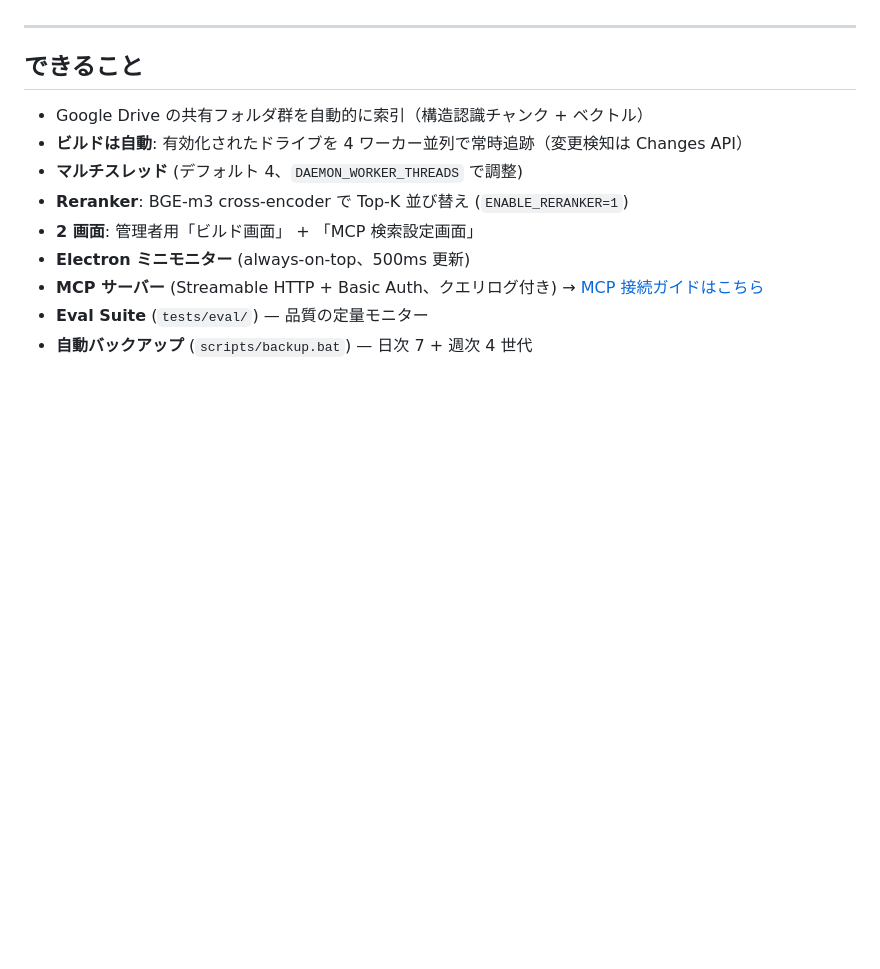
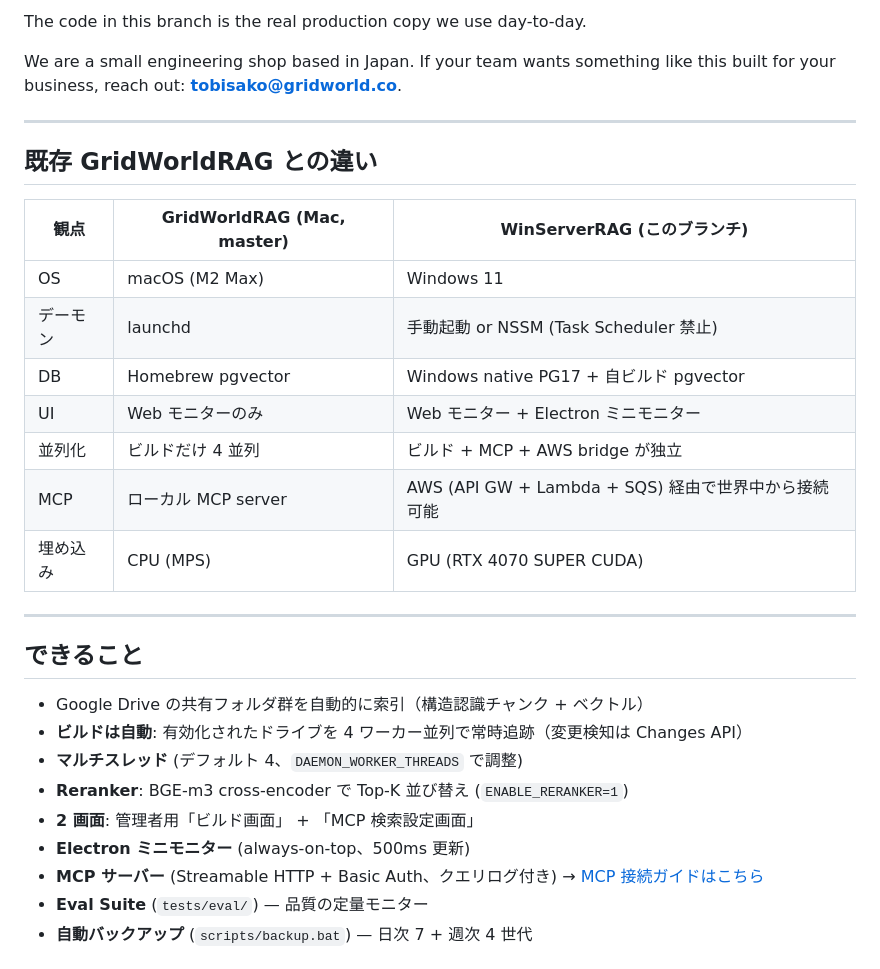
Before and after one commit to GridWorldOrganization/GridWorldRAG, a Markdown page: README.md, the part around one of its changes. GitHub-like rendering; blank space fills up the shorter version.

```diff
--- a/README.md
+++ b/README.md
@@ -6,3 +52,21 @@ Claude Cowork / Claude Desktop から **MCP (Model Context Protocol) 経由で
+The code in this branch is the real production copy we use day-to-day.
+
+We are a small engineering shop based in Japan. If your team wants something
+like this built for your business, reach out: **tobisako@gridworld.co**.
+
+---
+
+## 既存 GridWorldRAG との違い
+
+| 観点 | GridWorldRAG (Mac, master) | WinServerRAG (このブランチ) |
+|---|---|---|
+| OS | macOS (M2 Max) | Windows 11 |
+| デーモン | launchd | 手動起動 or NSSM (Task Scheduler 禁止) |
+| DB | Homebrew pgvector | Windows native PG17 + 自ビルド pgvector |
+| UI | Web モニターのみ | Web モニター + Electron ミニモニター |
+| 並列化 | ビルドだけ 4 並列 | ビルド + MCP + AWS bridge が独立 |
+| MCP | ローカル MCP server | AWS (API GW + Lambda + SQS) 経由で世界中から接続可能 |
+| 埋め込み | CPU (MPS) | GPU (RTX 4070 SUPER CUDA) |
 
 ---
 
```
Also changed, not shown: other parts of README.md (+49 -3 lines).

========

Give the count of lines in the material containing "README". The reply is that number alone.

Output below ->
4